Armed with a seven-speed dual-clutch gearbox (DSG), the plug-in hybrid powertrain provides up to 32 miles (50 km) of all-electric driving. In electric mode, the engine is decoupled from the drivetrain, allowing the electric motor to act alone. Volkswagen says that the restarting of the engine is a smooth, joltless process, whereby the e-motor's rotor speeds up, couples with the engine's clutch and brings it up to speed. Unlike in other plug-in hybrids, where a comparatively large four-cylinder is tasked with taking over, the XL1's tiny two-cylinder turbodiesel continues to provide ultra-frugal commuting when handed the reigns.
The XL1 is cushioned by double wishbone suspension in the front and a semi-trailing link suspension in the rear. Lightweight running gear materials include aluminum suspension components, magnesium wheels and ceramic brake discs. The XL1 also rolls on Michelin low rolling resistance tires.
Along with the impressive 0.9 liter/100 km (261 mpg) fuel efficiency figures – which make it the "1 liter car" it was aiming for – Volkswagen says the car can maintain a constant cruising speed of 62 mph (100 km/h) using just 8.4 hp/6.2 kW and, in all-electric mode, can travel 1 kilometer (0.62 mile) on just 0.1 kWh of electricity. The company says the vehicle can accelerate from 0-62 mph (100 km/h) in 12.7 seconds, on the way to a top speed of 99 mph (160 km/h). When needed for acceleration, the electric motor can kick in to assist the diesel engine.
The XL1 puffs out just 21 g/km of C02 with exhaust gas recirculation, an oxidation catalytic converter and a diesel particulate filter used to keep exhaust emissions down. VW has also worked to optimize the efficiency of the cooling system.
The driver takes the wheel of the XL1 by entering through one of two winged, double-hinged doors that swing up and slightly forward. Inside, Volkswagen replaced the 1+1 layout of the L1 prototype with slightly offset side-by-side seating.

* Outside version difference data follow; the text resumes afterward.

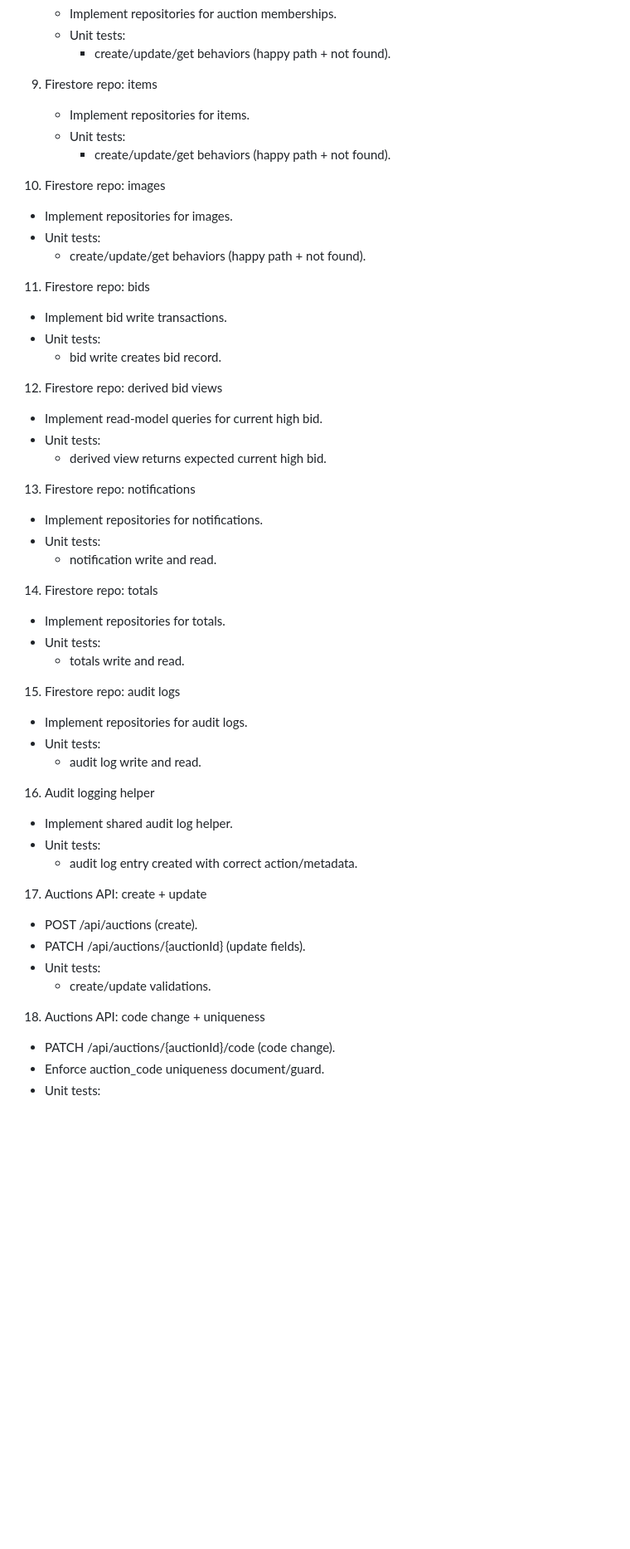
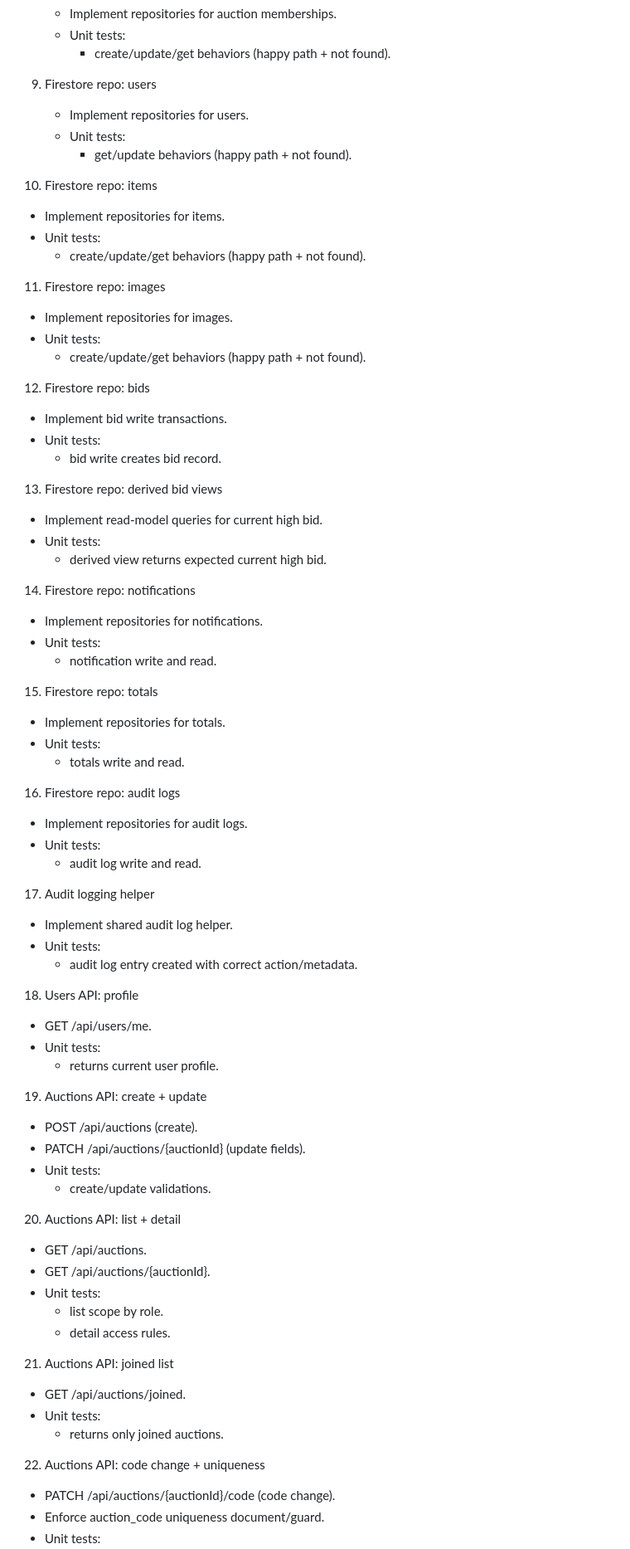
Before and after one commit to kaychoro/tecs-auction, a Markdown page: agents/notes/implementation_task_list.md, the part around one of its changes. Shown at 83% size. Rendered like a GitHub page; blank space fills up the shorter version.

Commit message:
Add missing implementation tasks

```diff
--- a/agents/notes/implementation_task_list.md
+++ b/agents/notes/implementation_task_list.md
@@ -43,53 +43,75 @@ This list is ordered by dependency and execution sequence. Each task includes re
    - Unit tests:
      - create/update/get behaviors (happy path + not found).
 
-9) Firestore repo: items
+9) Firestore repo: users
+   - Implement repositories for users.
+   - Unit tests:
+     - get/update behaviors (happy path + not found).
+
+10) Firestore repo: items
    - Implement repositories for items.
    - Unit tests:
      - create/update/get behaviors (happy path + not found).
 
-10) Firestore repo: images
+11) Firestore repo: images
    - Implement repositories for images.
    - Unit tests:
      - create/update/get behaviors (happy path + not found).
 
-11) Firestore repo: bids
+12) Firestore repo: bids
    - Implement bid write transactions.
    - Unit tests:
      - bid write creates bid record.
 
-12) Firestore repo: derived bid views
+13) Firestore repo: derived bid views
    - Implement read-model queries for current high bid.
    - Unit tests:
      - derived view returns expected current high bid.
 
-13) Firestore repo: notifications
+14) Firestore repo: notifications
    - Implement repositories for notifications.
    - Unit tests:
      - notification write and read.
 
-14) Firestore repo: totals
+15) Firestore repo: totals
    - Implement repositories for totals.
    - Unit tests:
      - totals write and read.
 
-15) Firestore repo: audit logs
+16) Firestore repo: audit logs
    - Implement repositories for audit logs.
    - Unit tests:
      - audit log write and read.
 
-16) Audit logging helper
+17) Audit logging helper
    - Implement shared audit log helper.
    - Unit tests:
      - audit log entry created with correct action/metadata.
 
-17) Auctions API: create + update
+18) Users API: profile
+   - GET /api/users/me.
+   - Unit tests:
+     - returns current user profile.
+
+19) Auctions API: create + update
    - POST /api/auctions (create).
    - PATCH /api/auctions/{auctionId} (update fields).
    - Unit tests:
      - create/update validations.
 
-18) Auctions API: code change + uniqueness
+20) Auctions API: list + detail
+   - GET /api/auctions.
+   - GET /api/auctions/{auctionId}.
+   - Unit tests:
+     - list scope by role.
+     - detail access rules.
+
+21) Auctions API: joined list
+   - GET /api/auctions/joined.
+   - Unit tests:
+     - returns only joined auctions.
+
+22) Auctions API: code change + uniqueness
    - PATCH /api/auctions/{auctionId}/code (code change).
    - Enforce auction_code uniqueness document/guard.
    - Unit tests:
```
Also changed, not shown: other parts of agents/notes/implementation_task_list.md (+93 -48 lines).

Volkswagen plans to build each XL1 with a new "handcrafting-like" process at its Osnabrück, Germany, facility. Many of the major components will be sourced from other VW plants and external manufacturers and put together using a very specific nine-stage process. With that in mind, not to mention the composites and technologically advanced design, we expect that the XL1 will be the toy of trendy celebrities and business executives for the foreseeable future. Volkswagen has yet to confirm pricing but more details should be forthcoming from Geneva.